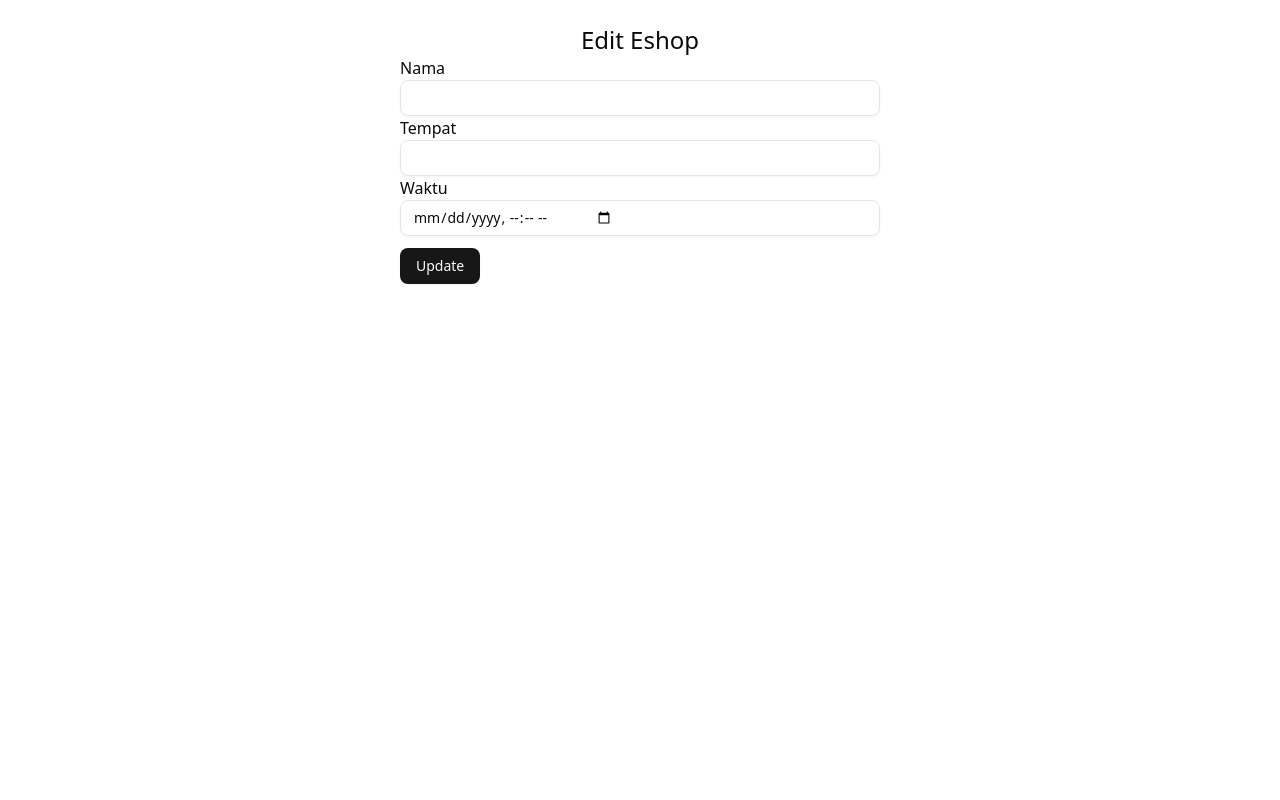
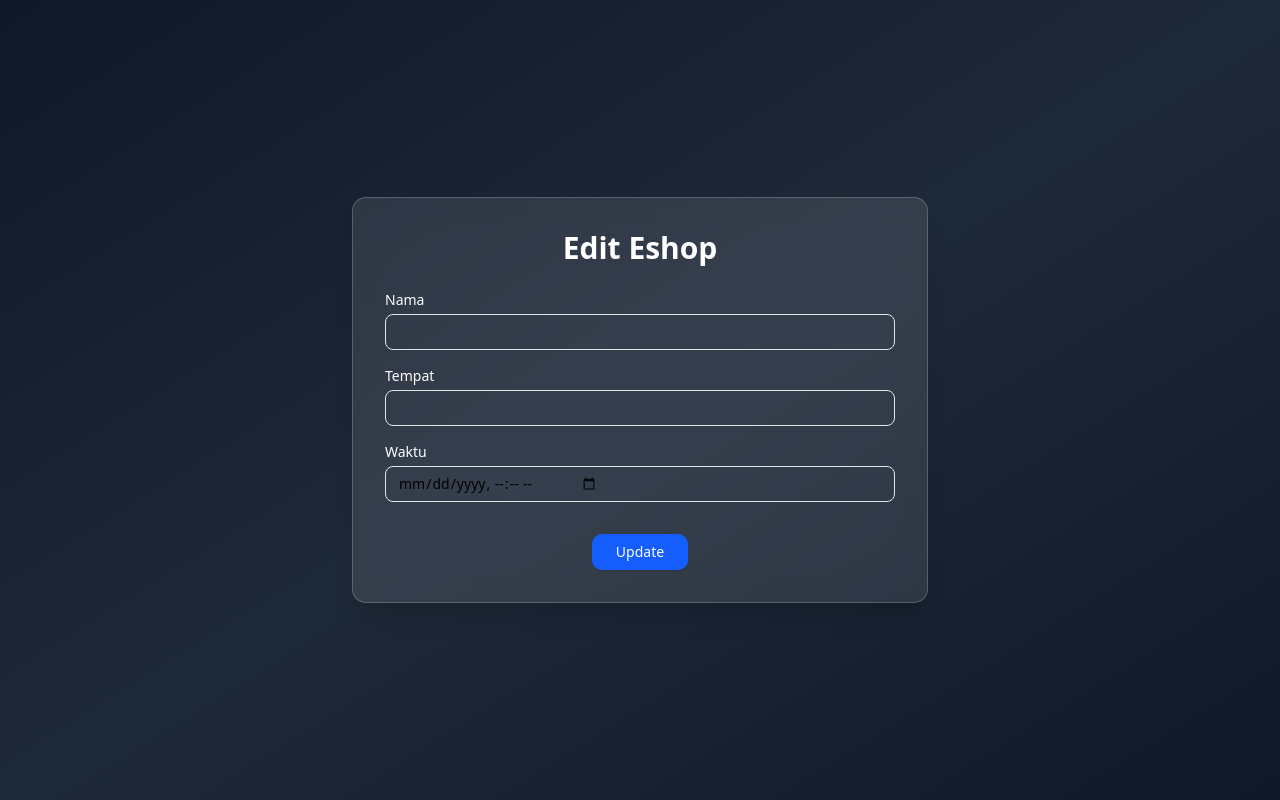
Before and after one commit to katelapo/eshop, a Vue app: page /eshop/1 in a window 1280 px wide. Built offline with nearby package versions, Linux system fonts and the light colour scheme; no server answers.

Commit message:
perbarui tampilan css

```diff
--- a/src/views/CreateEshopView.vue
+++ b/src/views/CreateEshopView.vue
@@ -1,11 +1,10 @@
-
 <script setup lang="ts">
 import { ref } from 'vue'
 import { useRouter } from 'vue-router'
 import { Button } from '@/components/ui/button'
 import { Input } from '@/components/ui/input'
 
-const router = useRouter();
+const router = useRouter()
 
 const name = ref('')
 const place = ref('')
@@ -15,40 +14,66 @@ const saveData = async () => {
   const newEshop = JSON.stringify({
     name: name.value,
     place: place.value,
-        time: Date.parse(time.value)/1000,
+    time: Date.parse(time.value) / 1000,
   })
 
   const response = await fetch('/api/eshops', {
-        method:'POST',
+    method: 'POST',
     body: newEshop,
   })
-    const data = await response.json()
 
+  if (response.ok) {
     router.push('/')
+  }
 }
 </script>
 
+<template>
+  <main class="relative min-h-screen flex items-center justify-center bg-gradient-to-br from-gray-900 via-gray-800 to-gray-900 overflow-hidden">
+    <!-- Background Glow Animation -->
+    <div class="absolute inset-0 -z-10 animate-gradient opacity-30"></div>
 
-<template>
-    <div class="container px-4 py-6 mx-auto w-lg">
-        <h1 class="text-lg sm:text-2xl text-center">Buat Eshop Baru</h1>
-        <form @submit.prevent="saveData">
-            <div class="w-full">
-                <label>Nama</label>
-                <Input type="text" v-model="name" />
+    <div class="bg-white/10 backdrop-blur-md rounded-xl border border-white/20 shadow-xl p-8 w-full max-w-xl text-white">
+      <h1 class="text-3xl font-bold text-center mb-6">Buat Eshop Baru</h1>
+      <form @submit.prevent="saveData" class="space-y-4">
+        <div>
+          <label class="block mb-1 text-sm font-medium">Nama</label>
+          <Input type="text" v-model="name" class="w-full text-black" />
         </div>
         <div>
-                <label>Tempat</label>
-                <Input type="text" v-model="place" />
+          <label class="block mb-1 text-sm font-medium">Tempat</label>
+          <Input type="text" v-model="place" class="w-full text-black" />
         </div>
         <div>
-                <label>Waktu</label>
-                <Input type="datetime-local" v-model="time" />
+          <label class="block mb-1 text-sm font-medium">Waktu</label>
+          <Input type="datetime-local" v-model="time" class="w-full text-black" />
         </div>
-
-            <div class="mt-3">
-                <Button type="submit">Simpan</Button>
+        <div class="pt-4 text-center">
+          <Button type="submit" class="bg-blue-600 hover:bg-blue-700 text-white px-6 py-2 rounded-lg transition">
+            Simpan
+          </Button>
         </div>
       </form>
     </div>
+  </main>
 </template>
+
+<style scoped>
+@keyframes gradient {
+  0% {
+    background-position: 0% 50%;
+  }
+  50% {
+    background-position: 100% 50%;
+  }
+  100% {
+    background-position: 0% 50%;
+  }
+}
+
+.animate-gradient {
+  background: linear-gradient(270deg, #1e3a8a, #9333ea, #06b6d4);
+  background-size: 600% 600%;
+  animation: gradient 10s ease infinite;
+}
+</style>
--- a/src/views/EditEshopView.vue
+++ b/src/views/EditEshopView.vue
@@ -4,8 +4,7 @@ import { useRoute, useRouter } from 'vue-router'
 import { Button } from '@/components/ui/button'
 import { Input } from '@/components/ui/input'
 
-const router = useRouter();
-
+const router = useRouter()
 const route = useRoute()
 const id = route.params.id
 
@@ -17,22 +16,23 @@ const saveData = async () => {
   const event = JSON.stringify({
     name: name.value,
     place: place.value,
-        time: Date.parse(time.value)/1000,
+    time: Date.parse(time.value) / 1000,
   })
 
   const response = await fetch(`/api/eshops/${id}`, {
-        method:'PUT',
+    method: 'PUT',
     body: event,
   })
-    const data = await response.json()
 
+  if (response.ok) {
     router.push('/')
+  }
 }
 
 onMounted(() => {
   fetch(`/api/eshops/${id}`)
-        .then(response => response.json())
-        .then(data => {
+    .then((response) => response.json())
+    .then((data) => {
       name.value = data.name
       place.value = data.place
       time.value = new Date(data.time * 1000).toISOString().slice(0, 16)
@@ -41,25 +41,51 @@ onMounted(() => {
 </script>
 
 <template>
-    <div class="container px-4 py-6 mx-auto w-lg">
-        <h1 class="text-lg sm:text-2xl text-center">Edit Eshop</h1>
-        <form @submit.prevent="saveData">
-            <div class="w-full">
-                <label>Nama</label>
-                <Input type="text" v-model="name" />
+  <main class="relative min-h-screen flex items-center justify-center bg-gradient-to-br from-gray-900 via-gray-800 to-gray-900 overflow-hidden">
+    <!-- Animated Background -->
+    <div class="absolute inset-0 -z-10 animate-gradient opacity-30"></div>
+
+    <div class="bg-white/10 backdrop-blur-md rounded-xl border border-white/20 shadow-xl p-8 w-full max-w-xl text-white">
+      <h1 class="text-3xl font-bold text-center mb-6">Edit Eshop</h1>
+      <form @submit.prevent="saveData" class="space-y-4">
+        <div>
+          <label class="block mb-1 text-sm font-medium">Nama</label>
+          <Input type="text" v-model="name" class="w-full text-black" />
         </div>
         <div>
-                <label>Tempat</label>
-                <Input type="text" v-model="place" />
+          <label class="block mb-1 text-sm font-medium">Tempat</label>
+          <Input type="text" v-model="place" class="w-full text-black" />
         </div>
         <div>
-                <label>Waktu</label>
-                <Input type="datetime-local" v-model="time" />
+          <label class="block mb-1 text-sm font-medium">Waktu</label>
+          <Input type="datetime-local" v-model="time" class="w-full text-black" />
         </div>
-
-            <div class="mt-3">
-                <Button type="submit">Update</Button>
+        <div class="pt-4 text-center">
+          <Button type="submit" class="bg-blue-600 hover:bg-blue-700 text-white px-6 py-2 rounded-lg transition">
+            Update
+          </Button>
         </div>
       </form>
     </div>
+  </main>
 </template>
+
+<style scoped>
+@keyframes gradient {
+  0% {
+    background-position: 0% 50%;
+  }
+  50% {
+    background-position: 100% 50%;
+  }
+  100% {
+    background-position: 0% 50%;
+  }
+}
+
+.animate-gradient {
+  background: linear-gradient(270deg, #1e3a8a, #9333ea, #06b6d4);
+  background-size: 600% 600%;
+  animation: gradient 10s ease infinite;
+}
+</style>
--- a/src/views/HomeView.vue
+++ b/src/views/HomeView.vue
@@ -32,25 +32,55 @@ const removeEshop = async (id: string) => {
 </script>
 
 <template>
-  <main>
-    <div>Daftar Eshop</div>
-    <div>
-      <RouterLink to="/eshop">Buat Eshop</RouterLink>
-    </div>
-    <div>
-      <ul>
-        <li v-for="eshop in eshops" :key="eshop.id">
-          <div>{{ eshop.name }}</div>
-          <div>{{ eshop.place }}</div>
-          <div>{{ new Date(Number(eshop.time) * 1000).toLocaleString() }}</div>
-          <div>
-            <RouterLink :to="`/eshop/${eshop.id}`">Edit</RouterLink>
-          </div>
-          <div>
-            <button @click="removeEshop(eshop.id)">Hapus Data</button>
-          </div>
-        </li>
-      </ul>
+  <main class="relative min-h-screen flex flex-col items-center justify-center overflow-hidden bg-gradient-to-br from-gray-900 via-gray-800 to-gray-900">
+    <!-- Background Glow Animation -->
+    <div class="absolute inset-0 -z-10 animate-gradient opacity-30"></div>
+
+    <h1 class="text-4xl font-bold text-white mb-6">Daftar Eshop</h1>
+
+    <RouterLink
+      to="/eshop"
+      class="mb-6 px-5 py-2 bg-blue-600 text-white rounded-lg hover:bg-blue-700 transition"
+    >
+      Buat Eshop
+    </RouterLink>
+
+    <div class="grid gap-8 w-full px-4 sm:grid-cols-1 md:grid-cols-2 lg:grid-cols-3 max-w-6xl">
+      <div
+        v-for="eshop in eshops"
+        :key="eshop.id"
+        class="bg-white/10 backdrop-blur-md text-white rounded-xl p-6 border border-white/20 shadow-lg hover:shadow-blue-500/50 transition"
+      >
+        <h2 class="text-2xl font-semibold mb-2">{{ eshop.name }}</h2>
+        <p class="mb-1 text-gray-200">Tempat: {{ eshop.place }}</p>
+        <p class="mb-4 text-gray-300">
+          Tanggal: {{ new Date(Number(eshop.time) * 1000).toLocaleString() }}
+        </p>
+        <div class="flex justify-between">
+          <RouterLink :to="`/eshop/${eshop.id}`" class="text-blue-400 hover:underline">Edit</RouterLink>
+          <button @click="removeEshop(eshop.id)" class="text-red-400 hover:underline">Hapus</button>
+        </div>
+      </div>
     </div>
   </main>
 </template>
+
+<style scoped>
+@keyframes gradient {
+  0% {
+    background-position: 0% 50%;
+  }
+  50% {
+    background-position: 100% 50%;
+  }
+  100% {
+    background-position: 0% 50%;
+  }
+}
+
+.animate-gradient {
+  background: linear-gradient(270deg, #1e3a8a, #9333ea, #06b6d4);
+  background-size: 600% 600%;
+  animation: gradient 10s ease infinite;
+}
+</style>
```
Lines whose indentation alone changed are shown as unchanged.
--- --- ---
What lines in the entries above hold "justify"? Copy every one.

### Solution for this task
+  <main class="relative min-h-screen flex items-center justify-center bg-gradient-to-br from-gray-900 via-gray-800 to-gray-900 overflow-hidden">
+  <main class="relative min-h-screen flex items-center justify-center bg-gradient-to-br from-gray-900 via-gray-800 to-gray-900 overflow-hidden">
+  <main class="relative min-h-screen flex flex-col items-center justify-center overflow-hidden bg-gradient-to-br from-gray-900 via-gray-800 to-gray-900">
+        <div class="flex justify-between">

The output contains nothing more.